Nathan D. Pieplow. 2019. Peterson Field Guide to Bird Sounds of Western North America. Houghton Mifflin Harcourt.

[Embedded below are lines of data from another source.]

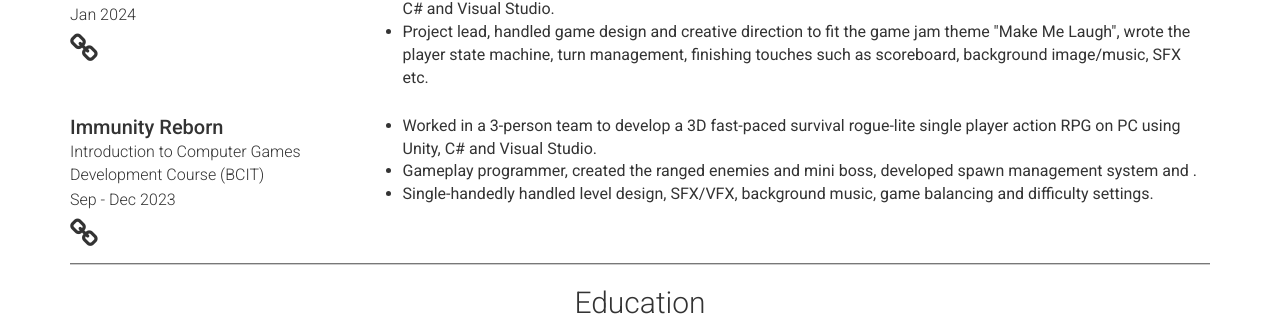
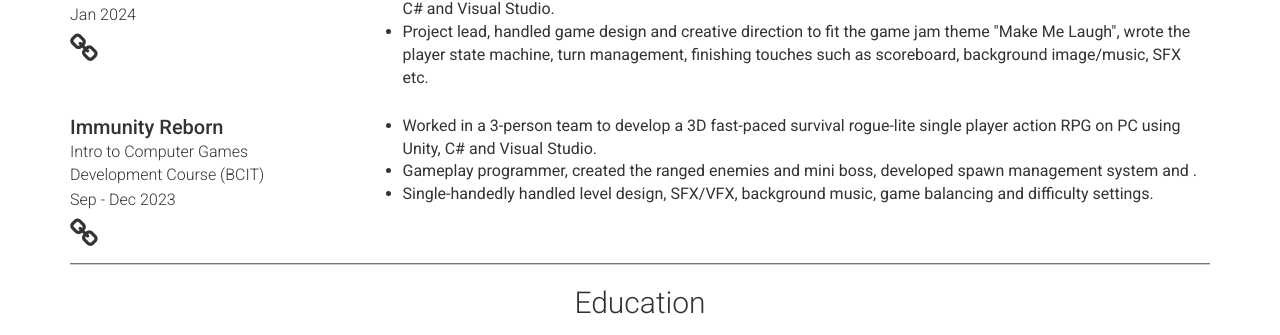
Before and after one commit to DelaineWTan/delainewtan.github.io, a Jekyll site: the page built from index.md, in a window 1280 px wide. Shown: the part 1003-1338 px from the top of the page. Built offline with Jekyll 4.4.1, drawn with Linux system fonts in a browser that asks for light colours.

Commit message:
Shorten project course description.

```diff
--- a/_data/projects.yml
+++ b/_data/projects.yml
@@ -21,7 +21,7 @@
 - layout: left
   name: Immunity Reborn
   dates: Sep - Dec 2023
-  company: Introduction to Computer Games Development Course (BCIT)
+  company: Intro to Computer Games Development Course (BCIT)
   link: https://delainetan.itch.io/immunity-reborn
   # github:
   description_list:
```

Donald Kroodsma. 2005. The Singing Life of Birds. Houghton Mifflin.